Former Gov. John Kitzhaber is facing questions about a 1999 home loan provided to him by a Portland investment firm founder.
PORTLAND — Former Gov. John Kitzhaber is facing questions about a 1999 home loan provided to him by a Portland investment firm founder.
The $306,000 loan during his second term as governor came from Bidwell & Co., a Portland stock brokerage founded by Jerry Bidwell. It was first reported by Willamette Week.
The Oregonian reported Thursday that Kitzhaber, now seeking a third term as governor after eight years out of office, said there was nothing irregular about the loan.
Kitzhaber said he paid 8.25 percent interest and also paid off the five-year loan early.
"This week's Willamette Week raises a question of whether or not I received a VIP home loan in 1999," Kitzhaber said in a written statement. "The answer to that question is absolutely not."
By comparison, 15- to 30-year loans carried interest rates of about 7 percent to 7.4 percent at the time, according to The Oregonian.
The newspaper noted that Kitzhaber had an investment account at the brokerage firm that was founded by Bidwell.
"I borrowed against my own savings in order to purchase a home in 1999," Kitzhaber said. "I paid interest on the loan and, in fact, paid it off early. This story has been a distraction from the very real issues Oregon faces. I now hope we all can turn back to those issues."
The newspaper reported the loan was unusual in a number of respects.
As a discount brokerage, Bidwell & Co. was in the business of buying and selling stocks, not home loans. Property records indicate Bidwell & Co. had just one other Multnomah County home loan on its books at the time it was owed money by the Kitzhabers.
The brokerage agreed to loan the full purchase price of the home, meaning Kitzhaber and his former wife, Sharon, needed to pay no money out of pocket. Such financing became common during the wild housing boom of 2005-2007 but was far from the norm in 1999.
Officials with the campaign of Kitzhaber's gubernatorial rival, Republican Chris Dudley, declined comment.
Kitzhaber's staff confirmed that he did not disclose the Bidwell loan to the Oregon Ethics Commission while he was governor, saying it was not required.
State law requires public officials and candidates to include in annual statements of financial interests any debt exceeding $1,000 owed by them or their family, as well as the date and interest rate of the loan.
The one exemption for the disclosure requirement is debts to "any federal or state regulated financial institution or retail contracts."
The language refers to banks and other traditional lenders, but could apply to Bidwell, which was regulated by the Oregon Division of Finance and Corporate Securities. Kitzhaber's loan is likely a non-issue for the Oregon Ethics Commission, which operates under a four-year statute of limitations.

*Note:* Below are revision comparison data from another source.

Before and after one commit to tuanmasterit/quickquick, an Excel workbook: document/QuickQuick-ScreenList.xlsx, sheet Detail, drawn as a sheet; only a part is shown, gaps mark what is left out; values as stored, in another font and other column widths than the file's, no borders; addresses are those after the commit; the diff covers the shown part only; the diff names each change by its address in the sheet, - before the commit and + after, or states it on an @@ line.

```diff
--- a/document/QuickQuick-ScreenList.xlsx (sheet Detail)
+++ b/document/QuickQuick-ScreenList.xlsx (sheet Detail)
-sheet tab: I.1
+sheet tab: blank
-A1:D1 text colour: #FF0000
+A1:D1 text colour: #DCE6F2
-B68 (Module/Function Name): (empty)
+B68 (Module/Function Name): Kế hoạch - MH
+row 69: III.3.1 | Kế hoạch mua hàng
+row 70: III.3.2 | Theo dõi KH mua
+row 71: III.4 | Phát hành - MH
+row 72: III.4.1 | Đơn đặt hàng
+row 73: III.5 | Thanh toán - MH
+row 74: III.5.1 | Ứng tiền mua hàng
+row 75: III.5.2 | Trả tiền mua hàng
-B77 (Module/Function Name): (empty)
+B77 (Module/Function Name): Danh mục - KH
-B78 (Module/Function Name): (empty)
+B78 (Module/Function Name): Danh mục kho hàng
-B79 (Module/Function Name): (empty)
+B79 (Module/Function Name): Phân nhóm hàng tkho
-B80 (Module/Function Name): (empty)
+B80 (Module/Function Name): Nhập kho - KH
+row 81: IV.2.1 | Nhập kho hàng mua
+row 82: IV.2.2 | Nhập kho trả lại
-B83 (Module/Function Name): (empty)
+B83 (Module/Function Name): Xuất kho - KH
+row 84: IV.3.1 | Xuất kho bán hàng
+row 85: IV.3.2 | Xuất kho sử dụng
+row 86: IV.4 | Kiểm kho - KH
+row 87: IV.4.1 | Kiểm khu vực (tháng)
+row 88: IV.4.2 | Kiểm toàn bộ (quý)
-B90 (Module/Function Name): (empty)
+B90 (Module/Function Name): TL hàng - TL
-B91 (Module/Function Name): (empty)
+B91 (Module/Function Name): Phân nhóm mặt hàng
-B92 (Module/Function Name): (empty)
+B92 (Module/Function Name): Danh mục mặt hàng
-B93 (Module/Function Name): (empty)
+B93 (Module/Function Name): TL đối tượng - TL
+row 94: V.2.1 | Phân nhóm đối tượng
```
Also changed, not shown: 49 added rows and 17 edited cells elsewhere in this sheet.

Bidwell could not be reached for comment. He moved to California after selling his company to AmeriTrade Holding and resigning from the Oregon Investment Council in 2004.